Nev. Rev. Stat. § 207.420. Criminal Forfeiture

In Nevada, if an individual is found guilty of a racketeering crime, Nevada Law provides a list of property that can be forfeited if any property was derived from, through, or used or intended for use in the course of the racketeering activity.  This includes title to property, proceeds, property or contractual rights, or positions or offices.

What is Racketeering Activity?

In Nevada, Nev. Rev. Stat. § 207.400 makes it a crime to use or invest any proceeds derived from racketeering activity to obtain property, interest, employment, or anything of value.  The specific statutory language of Nev. Rev. Stat. § 207.360 defines “crimes related to racketeering”:

“Crime related to racketeering” means the commission of, attempt to commit or conspiracy to commit any of the following crimes:
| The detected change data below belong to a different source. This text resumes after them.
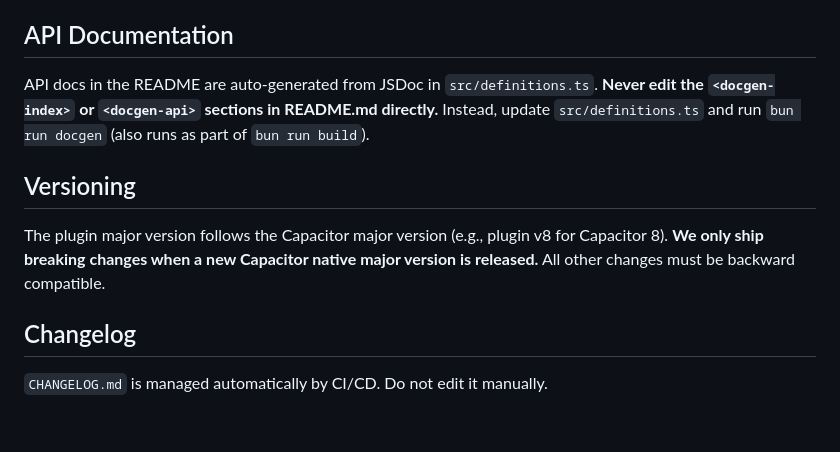
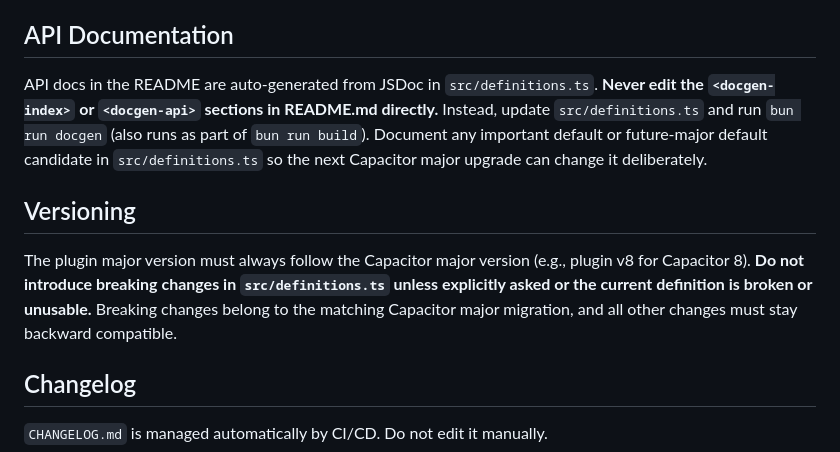
Before and after one commit to Cap-go/capacitor-android-age-signals, a Markdown page: AGENTS.md, the part around the change. GitHub-like rendering; blank space fills up the shorter version.

Commit message:
docs: clarify AGENTS versioning and definitions policy

```diff
--- a/AGENTS.md
+++ b/AGENTS.md
@@ -66,11 +66,11 @@ We always support both **CocoaPods** and **Swift Package Manager (SPM)**. Every
 
 ## API Documentation
 
-API docs in the README are auto-generated from JSDoc in `src/definitions.ts`. **Never edit the `<docgen-index>` or `<docgen-api>` sections in README.md directly.** Instead, update `src/definitions.ts` and run `bun run docgen` (also runs as part of `bun run build`).
+API docs in the README are auto-generated from JSDoc in `src/definitions.ts`. **Never edit the `<docgen-index>` or `<docgen-api>` sections in README.md directly.** Instead, update `src/definitions.ts` and run `bun run docgen` (also runs as part of `bun run build`). Document any important default or future-major default candidate in `src/definitions.ts` so the next Capacitor major upgrade can change it deliberately.
 
 ## Versioning
 
-The plugin major version follows the Capacitor major version (e.g., plugin v8 for Capacitor 8). **We only ship breaking changes when a new Capacitor native major version is released.** All other changes must be backward compatible.
+The plugin major version must always follow the Capacitor major version (e.g., plugin v8 for Capacitor 8). **Do not introduce breaking changes in `src/definitions.ts` unless explicitly asked or the current definition is broken or unusable.** Breaking changes belong to the matching Capacitor major migration, and all other changes must stay backward compatible.
 
 ## Changelog
 
```
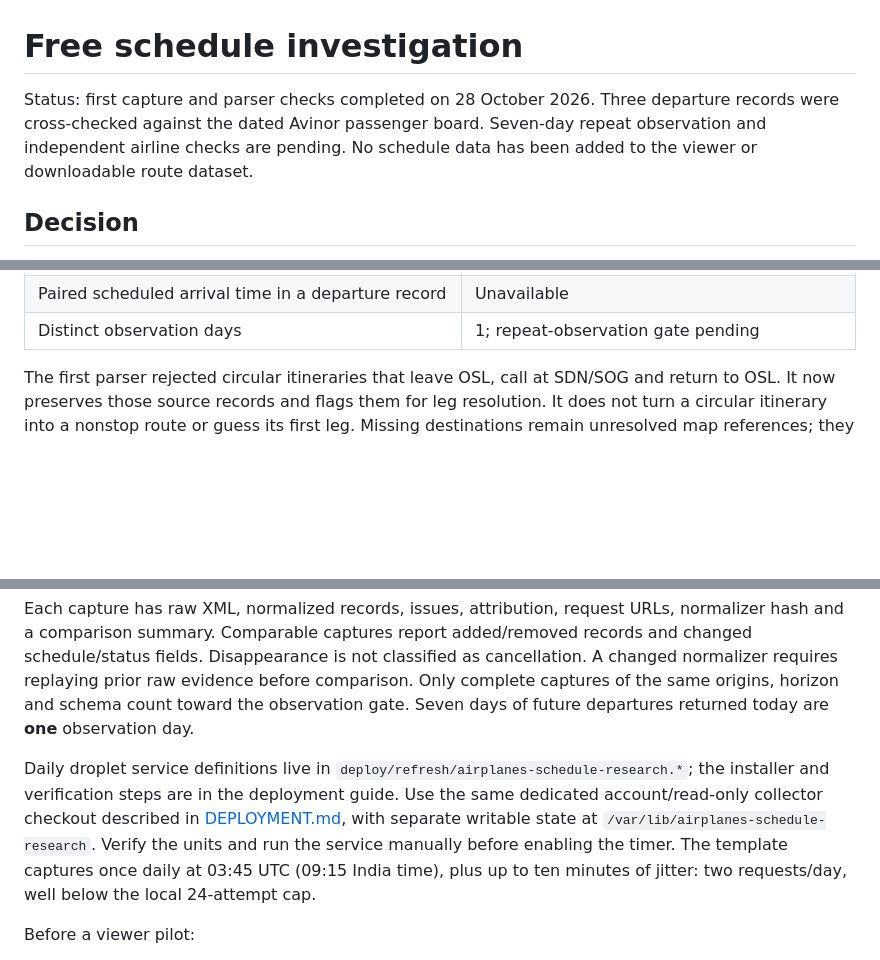
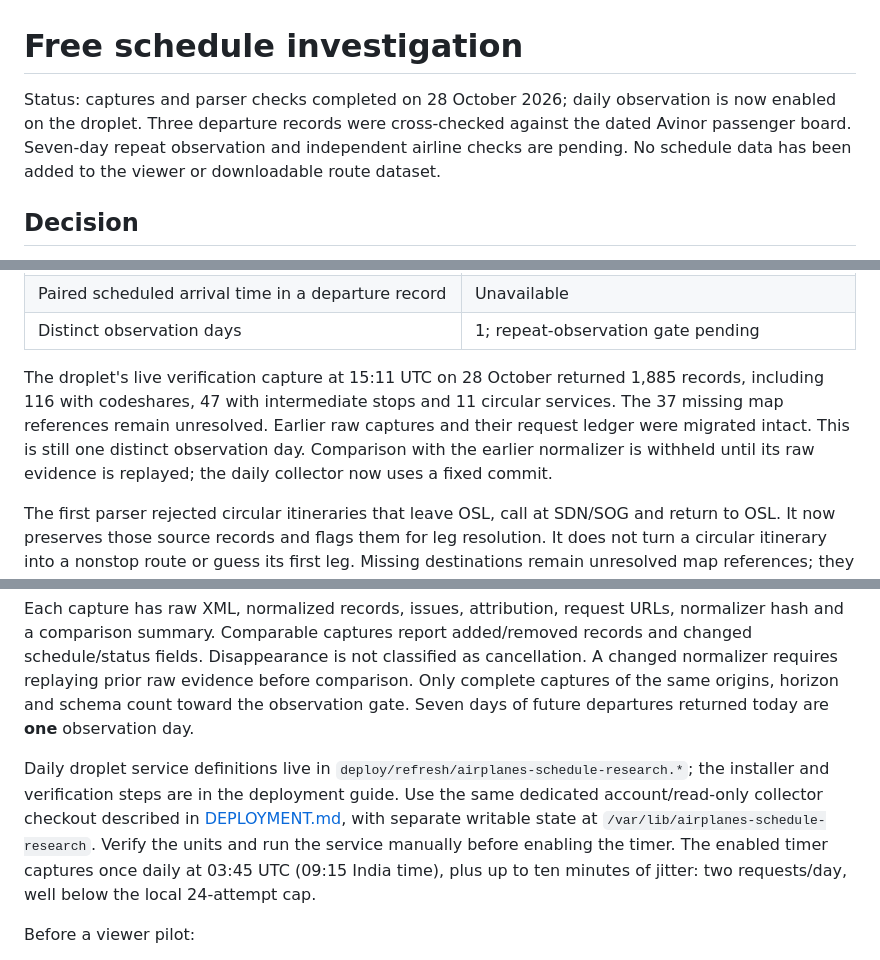
Before and after one commit to colingoodman/airline-routes, a Markdown page: SCHEDULE_RESEARCH.md, 3 parts joined by grey strips. GitHub-like rendering; blank space fills up the shorter version.

```diff
--- a/SCHEDULE_RESEARCH.md
+++ b/SCHEDULE_RESEARCH.md
@@ -1,6 +1,6 @@
 # Free schedule investigation
 
-Status: first capture and parser checks completed on 28 October 2026. Three departure records were cross-checked against the dated Avinor passenger board. Seven-day repeat observation and independent airline checks are pending. No schedule data has been added to the viewer or downloadable route dataset.
+Status: captures and parser checks completed on 28 October 2026; daily observation is now enabled on the droplet. Three departure records were cross-checked against the dated Avinor passenger board. Seven-day repeat observation and independent airline checks are pending. No schedule data has been added to the viewer or downloadable route dataset.
 
 ## Decision
 
@@ -23,6 +23,13 @@ The fixed sample is Oslo (OSL) and Brønnøysund (BNN), with `TimeFrom=1`, `Time
 | Invalid records after preserving circular services explicitly | 0 |
 | Paired scheduled arrival time in a departure record | Unavailable |
 | Distinct observation days | 1; repeat-observation gate pending |
+
+The droplet's live verification capture at 15:11 UTC on 28 October returned
+1,885 records, including 116 with codeshares, 47 with intermediate stops and
+11 circular services. The 37 missing map references remain unresolved. Earlier
+raw captures and their request ledger were migrated intact. This is still one
+distinct observation day. Comparison with the earlier normalizer is withheld
+until its raw evidence is replayed; the daily collector now uses a fixed commit.
 
 The first parser rejected circular itineraries that leave OSL, call at SDN/SOG and return to OSL. It now preserves those source records and flags them for leg resolution. It does not turn a circular itinerary into a nonstop route or guess its first leg. Missing destinations remain unresolved map references; they are not discarded or assigned to another airport.
 
@@ -54,7 +61,7 @@ The tool accepts only the two reviewed origins. It has an exclusive lock, a dail
 
 Each capture has raw XML, normalized records, issues, attribution, request URLs, normalizer hash and a comparison summary. Comparable captures report added/removed records and changed schedule/status fields. Disappearance is not classified as cancellation. A changed normalizer requires replaying prior raw evidence before comparison. Only complete captures of the same origins, horizon and schema count toward the observation gate. Seven days of future departures returned today are **one** observation day.
 
-Daily droplet service definitions live in `deploy/refresh/airplanes-schedule-research.*`; the installer and verification steps are in the deployment guide. Use the same dedicated account/read-only collector checkout described in [DEPLOYMENT.md](DEPLOYMENT.md#candidate-refresh-runner-collection-only), with separate writable state at `/var/lib/airplanes-schedule-research`. Verify the units and run the service manually before enabling the timer. The template captures once daily at 03:45 UTC (09:15 India time), plus up to ten minutes of jitter: two requests/day, well below the local 24-attempt cap.
+Daily droplet service definitions live in `deploy/refresh/airplanes-schedule-research.*`; the installer and verification steps are in the deployment guide. Use the same dedicated account/read-only collector checkout described in [DEPLOYMENT.md](DEPLOYMENT.md#candidate-refresh-runner-collection-only), with separate writable state at `/var/lib/airplanes-schedule-research`. Verify the units and run the service manually before enabling the timer. The enabled timer captures once daily at 03:45 UTC (09:15 India time), plus up to ten minutes of jitter: two requests/day, well below the local 24-attempt cap.
 
 Before a viewer pilot:
 
```
Also changed, not shown: DEPLOYMENT.md (+10 -1 lines), ROADMAP.md (+3 -3 lines).
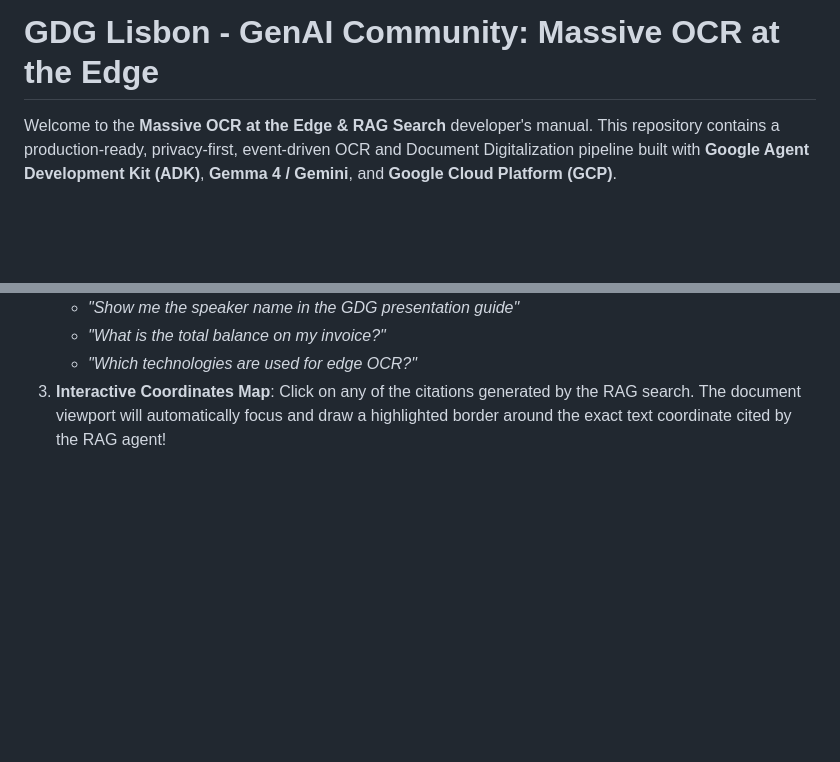
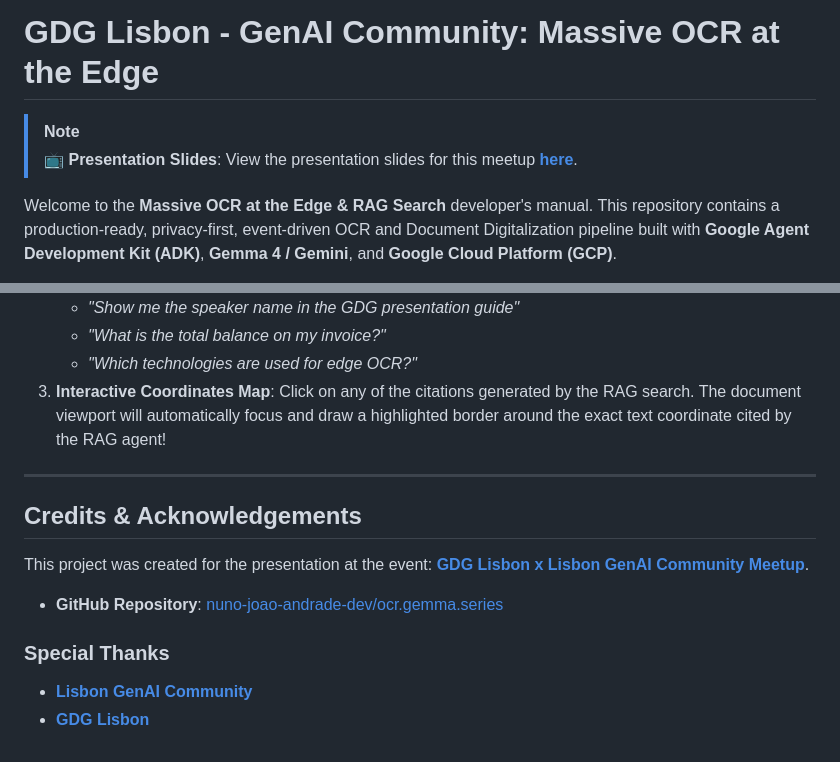
Before and after one commit to nuno-joao-andrade-dev/ocr.gemma.series, a Markdown page: README.md, 2 parts joined by grey strips. GitHub-like rendering; blank space fills up the shorter version.

Commit message:
[ADD] added links

```diff
--- a/README.md
+++ b/README.md
@@ -1,4 +1,7 @@
 # GDG Lisbon - GenAI Community: Massive OCR at the Edge
+
+> [!NOTE]
+> 📺 **Presentation Slides**: View the presentation slides for this meetup **[here](https://raw.githubusercontent.com/nuno-joao-andrade-dev/resources_gallery/refs/heads/main/Massive_OCR.pdf)**.
 
 Welcome to the **Massive OCR at the Edge & RAG Search** developer's manual. This repository contains a production-ready, privacy-first, event-driven OCR and Document Digitalization pipeline built with **Google Agent Development Kit (ADK)**, **Gemma 4 / Gemini**, and **Google Cloud Platform (GCP)**.
 
@@ -164,3 +167,15 @@ Once you run `./launch-local.sh`, open **`http://localhost:3000`** in your brows
    * *"What is the total balance on my invoice?"*
    * *"Which technologies are used for edge OCR?"*
 3. **Interactive Coordinates Map**: Click on any of the citations generated by the RAG search. The document viewport will automatically focus and draw a highlighted border around the exact text coordinate cited by the RAG agent!
+
+---
+
+## Credits & Acknowledgements
+
+This project was created for the presentation at the event: **[GDG Lisbon x Lisbon GenAI Community Meetup](https://gdg.community.dev/events/details/google-gdg-lisbon-presents-gdg-lisbon-x-lisbon-genai-community-meetup/)**.
+
+* **GitHub Repository**: [nuno-joao-andrade-dev/ocr.gemma.series](https://github.com/nuno-joao-andrade-dev/ocr.gemma.series)
+
+### Special Thanks
+* **[Lisbon GenAI Community](https://www.meetup.com/lisbon-genai-community/)**
+* **[GDG Lisbon](https://gdg.community.dev/gdg-lisbon/)**
```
  1. Murder;
  2. Manslaughter, except vehicular manslaughter described in NRS 484B.657;
  3. Mayhem;
  4. Battery which is punished as a felony;
  5. Kidnapping;
  6. Sexual assault;
  7. Arson;
  8. Robbery;
  9. Taking property from another under circumstances not amounting to robbery;
  10. Extortion;
  11. Statutory sexual seduction;
  12. Extortionate collection of debt in violation of NRS 205.322;
  13. Forgery, including, without limitation, forgery of a credit card or debit card in violation of NRS 205.740;
  14. Obtaining and using personal identifying information of another person in violation of NRS 205.463;
  15. Establishing or possessing a financial forgery laboratory in violation of NRS 205.46513;
  16. Any violation of NRS 199.280 which is punished as a felony;
  17. Burglary;
  18. Grand larceny;
  19. Bribery or asking for or receiving a bribe in violation of chapter 197 or 199 of NRS which is punished as a felony;
  20. Battery with intent to commit a crime in violation of NRS 200.400;
  21. Assault with a deadly weapon;
  22. Any violation of NRS 453.232, 453.316 to 453.3395, inclusive, except a violation of NRS 453.3393, or NRS 453.375 to 435.401, inclusive;
  23. Receiving or transferring a stolen vehicle;
  24. Any violation of NRS 202.260, 202.275 or 202.350 which is punished as a felony;
  25. Any violation of subsection 2 or 3 of NRS 463.360 or chapter 465 of NRS;
  26. Receiving, possessing or withholding stolen goods valued at $650 or more;
  27. Embezzlement of money or property valued at $650 or more;
  28. Obtaining possession of money or property valued at $650 or more, or obtaining a signature by means of false pretenses;
  29. Perjury or subornation of perjury;
  30. Offering false evidence;
  31. Any violation of NRS 201.300, 201.320 or 201.360;
  32. Any violation of NRS 90.570, 91.230 or 686A.290, or insurance fraud pursuant to NRS 686A.291;
  33. Any violation of NRS 205.506, 205.920 or 205.930;
  34. Any violation of NRS 202.445 or 202.446;
  35. Any violation of NRS 205.377;
  36. Involuntary servitude in violation of any provision of NRS 200.463 or 200.464 or a violation of any provision of NRS 200.465; or
  37. Trafficking in persons in violation of any provision of NRS 200.467 or 200.468.

 

Property Subject to Criminal Forfeiture under Nev. Rev. Stat. § 207.420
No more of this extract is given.